● **WHAT YOU SHOULD DO**
Please write out every entry below exactly, leaving out any pictures.

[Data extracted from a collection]
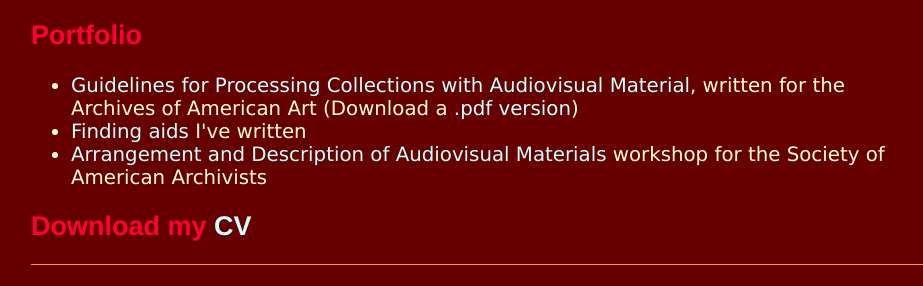
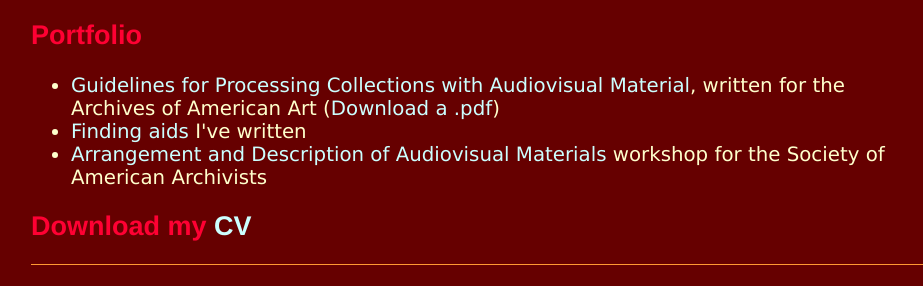
Before and after one commit to megan-mcshea/megan-mcshea.github.io, a Jekyll site: the page built from archivist.html, in a window 1280 px wide. Shown: the part 641-927 px from the top of the page, without its empty margins (161-1084 px from the left). Built offline with Jekyll 4.4.1, drawn with Linux system fonts in a browser that asks for light colours.

Commit message:
Update archivist.html

```diff
--- a/archivist.html
+++ b/archivist.html
@@ -22,7 +22,7 @@ title: Megan McShea
 	<li>Photo Archives Digitization project, AFRO Charities, Inc.</li></ul>
 
 	<h2>Portfolio</h2>
-	<ul><li><a href="https://www.aaa.si.edu/documentation/guidelines-for-processing-collections-with-audiovisual-material">Guidelines for Processing Collections with Audiovisual Material</a>, written for the Archives of American Art (Download a <a href="/AAAAVProcessingGuidelines2019.pdf" target="_blank">.pdf version</a>)</li>
+	<ul><li><a href="https://www.aaa.si.edu/documentation/guidelines-for-processing-collections-with-audiovisual-material">Guidelines for Processing Collections with Audiovisual Material</a>, written for the Archives of American Art (<a href="/AAAAVProcessingGuidelines2019.pdf" target="_blank">Download a .pdf</a>)</li>
 	<li><a href="https://sova.si.edu/search?q=%22megan+mcshea%22&f=data_source%3AArchives+of+American+Art">Finding aids</a> I've written</li>
 	<li><a href="https://www2.archivists.org/prof-education/course-catalog/arrangement-and-description-of-audiovisual-materials">Arrangement and Description of Audiovisual Materials</a> workshop for the Society of American Archivists</li>
 	</ul>
```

● **ANSWER FOR THIS EXERCISE**
Before and after one commit to megan-mcshea/megan-mcshea.github.io, a Jekyll site: the page built from archivist.html, in a window 1280 px wide. Shown: the part 641-927 px from the top of the page, without its empty margins (161-1084 px from the left). Built offline with Jekyll 4.4.1, drawn with Linux system fonts in a browser that asks for light colours.

Commit message:
Update archivist.html

```diff
--- a/archivist.html
+++ b/archivist.html
@@ -22,7 +22,7 @@ title: Megan McShea
 	<li>Photo Archives Digitization project, AFRO Charities, Inc.</li></ul>
 
 	<h2>Portfolio</h2>
-	<ul><li><a href="https://www.aaa.si.edu/documentation/guidelines-for-processing-collections-with-audiovisual-material">Guidelines for Processing Collections with Audiovisual Material</a>, written for the Archives of American Art (Download a <a href="/AAAAVProcessingGuidelines2019.pdf" target="_blank">.pdf version</a>)</li>
+	<ul><li><a href="https://www.aaa.si.edu/documentation/guidelines-for-processing-collections-with-audiovisual-material">Guidelines for Processing Collections with Audiovisual Material</a>, written for the Archives of American Art (<a href="/AAAAVProcessingGuidelines2019.pdf" target="_blank">Download a .pdf</a>)</li>
 	<li><a href="https://sova.si.edu/search?q=%22megan+mcshea%22&f=data_source%3AArchives+of+American+Art">Finding aids</a> I've written</li>
 	<li><a href="https://www2.archivists.org/prof-education/course-catalog/arrangement-and-description-of-audiovisual-materials">Arrangement and Description of Audiovisual Materials</a> workshop for the Society of American Archivists</li>
 	</ul>
```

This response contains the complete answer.